Kedusha -The Opposite of Ta'ava

You shall be holy (kedoshim (Vayikra 19:2)

Rashi: You shall be holy: Separate yourselves from sexual immorality and from sin, for wherever one finds a barrier against sexual immorality, one finds holiness.

The Ramban learns that the mitzvah of Kedusha applies to all areas; one should sanctify himself in everything he does. Rashi, however, writes that Kedushah relates specifically to sexual immorality. Rav Yerucham (Mashgiach of the Mir in Europe, in his sefer Daas Torah) derives from this Rashi a very important lesson: the only way to stand up to the forces of human lust, passion, and sensual pleasures is by acquiring Kedusha.
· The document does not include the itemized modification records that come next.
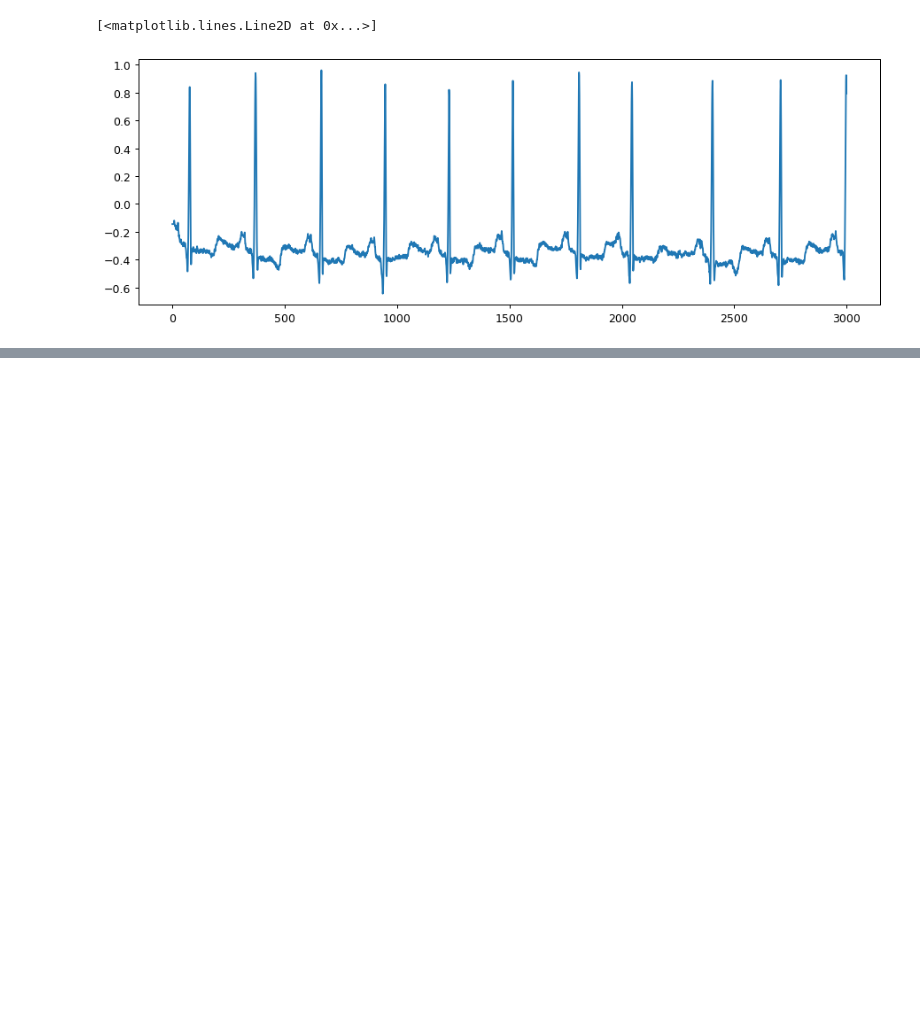
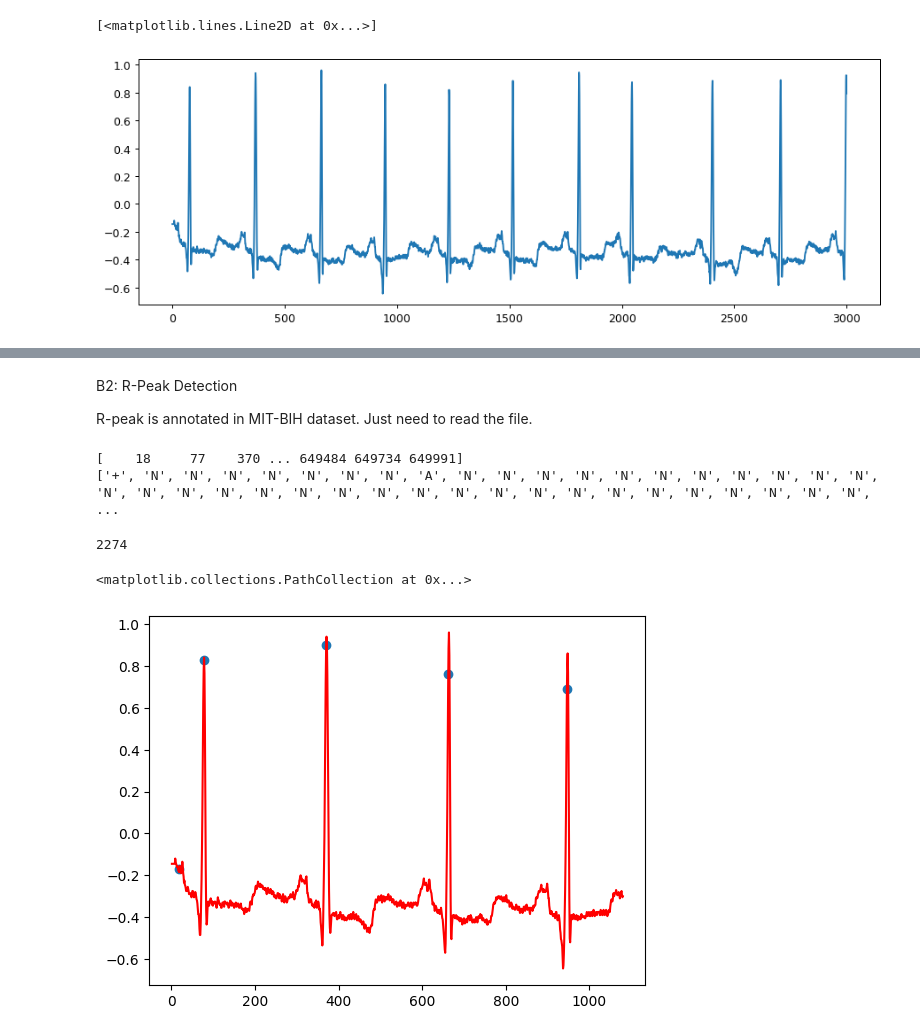
Before and after one commit to souptik4572/Sample_Arrhythmia_Classification, a Jupyter notebook: classification.ipynb, the cells around one changed output, grey strips where cells are left out. Drawn from its saved outputs; the diff is of its cells as text; code cells hidden in the pictures; blank space fills up the shorter version.

```diff
--- a/classification.ipynb
+++ b/classification.ipynb
@@ -53,0 +167,34 @@ plt.plot(a)
+# %% [markdown]
+B2: R-Peak Detection
+
+R-peak is annotated in MIT-BIH dataset. Just need to read the file.
+# %%
+# For exmaple, we extract '100' recording annotation
+annotation = wfdb.rdann(project_path + '100', 'atr')
+Rlocation = annotation.sample
+print(Rlocation)
+Rclass = annotation.symbol
+print(Rclass)
+# %% [output]
+[    18     77    370 ... 649484 649734 649991]
+['+', 'N', 'N', 'N', 'N', 'N', 'N', 'N', 'A', 'N', 'N', 'N', 'N', 'N', 'N', 'N', 'N', 'N', 'N', 'N', 'N', 'N', 'N', 'N', 'N', 'N', 'N', 'N', 'N', 'N', 'N', 'N', 'N', 'N', 'N', 'N', 'N', 'N', 'N', 'N', ...
+# %%
+len(annotation.symbol)
+# %% [output]
+2274
+# %%
+# R-peak ploting
+x = np.arange(1, 1081)
+
+n_peak =5
+r_peak_x = []
+r_peak_y = []
+for i in range(0, n_peak):
+  r_peak_x.append(Rlocation[i])
+  r_peak_y.append(rdata[Rlocation[i]])
+
+plt.plot(x, data[0:1080], color='red')
+plt.scatter(r_peak_x, r_peak_y)
+# %% [output]
+<matplotlib.collections.PathCollection at 0x...>
+[figure, added]
```
Also changed, not shown: parts of 12 cells of this notebook, 1 other file.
The most repugnant and abhorrent ta'ava (lust) is that of sexual immorality. One who controls himself in these matters is merely fulfilling his basic responsibility as a human being. We would think that such a person is a kosher Jew; he's not disgusting, he's not repugnant. It would never enter our mind to consider him a holy man. Kedusha is a very high and exalted level. In the Braisa of Rabi Pinchas ben Yair kedusha is at the top of the ladder of a person's spiritual climb (Avoda Zara 20b). And here we find Rashi telling us, stay away from illicit relationships, and you will be holy!
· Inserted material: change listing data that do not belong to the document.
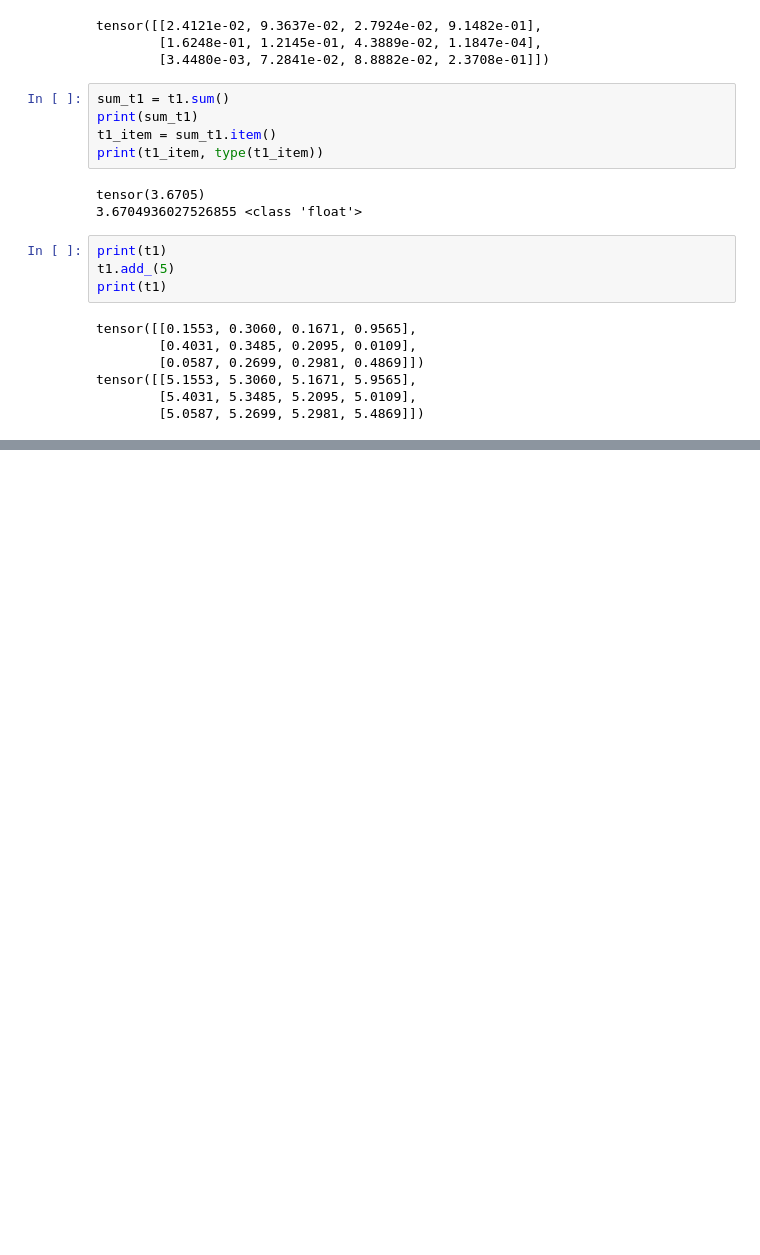
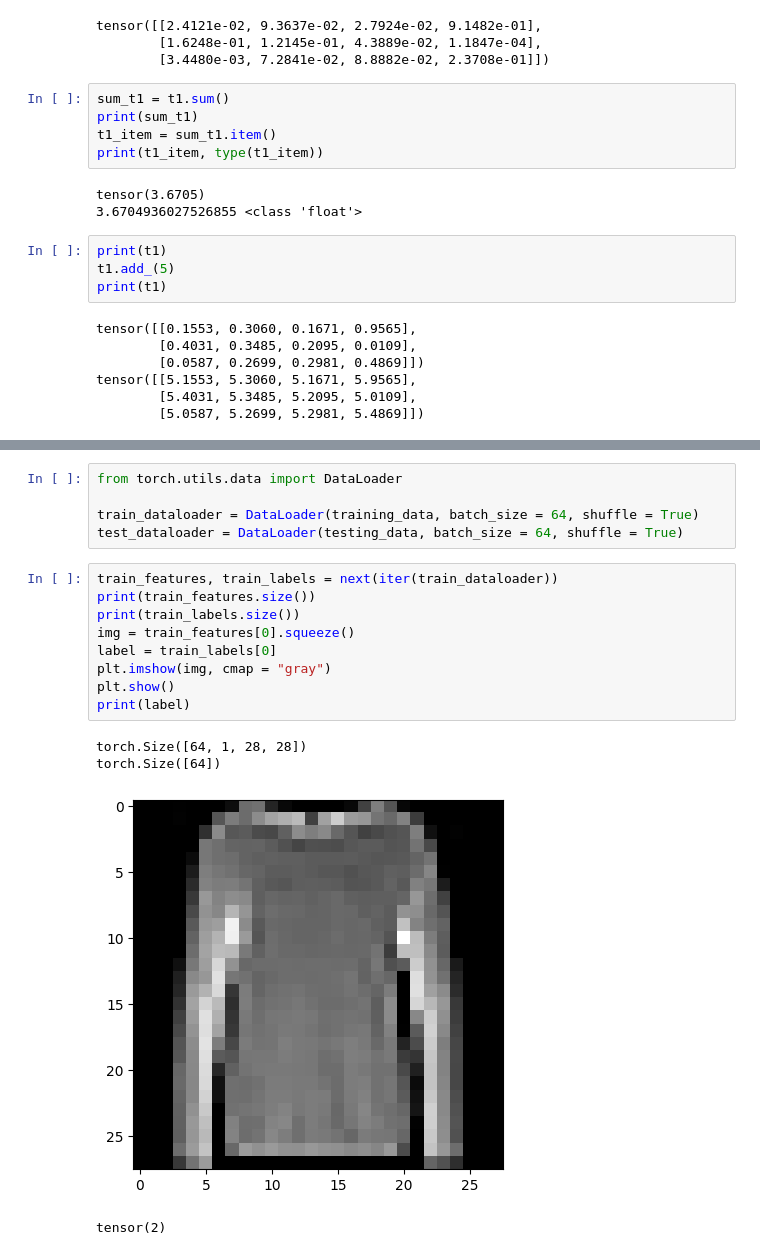
Before and after one commit to YashDalal10/Pytorch_learning, a Jupyter notebook: Pytorch1.ipynb, the cells around one changed output, grey strips where cells are left out. Saved outputs shown, nothing was run; the diff lists cells and outputs as text; blank space fills up the shorter version.

```diff
--- a/Pytorch1.ipynb
+++ b/Pytorch1.ipynb
@@ -141,0 +226,19 @@ tensor([[5.1553, 5.3060, 5.1671, 5.9565],
+# %%
+from torch.utils.data import DataLoader
+
+train_dataloader = DataLoader(training_data, batch_size = 64, shuffle = True)
+test_dataloader = DataLoader(testing_data, batch_size = 64, shuffle = True)
+# %%
+train_features, train_labels = next(iter(train_dataloader))
+print(train_features.size())
+print(train_labels.size())
+img = train_features[0].squeeze()
+label = train_labels[0]
+plt.imshow(img, cmap = "gray")
+plt.show()
+print(label)
+# %% [output]
+torch.Size([64, 1, 28, 28])
+torch.Size([64])
+[figure, added]
+tensor(2)
```
Also changed, not shown: parts of 3 cells of this notebook.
How can this be? How is this any different than a person who doesn't steal. Theft also a violation of the Torah, the prohibition of geneiva. But being honest and not stealing doesn't make one holy!

This, writes Rav Yerucham, is the lesson we derive from Rashi. Lust is a bad character trait embedded in one's heart from his birth. Therefore, one has to exert tremendous efforts and break this instinct. This is only possible through kedusha. This is the only way a person can rise above his base nature and conquer the unending stream of lusts and passions and all the filth they bring.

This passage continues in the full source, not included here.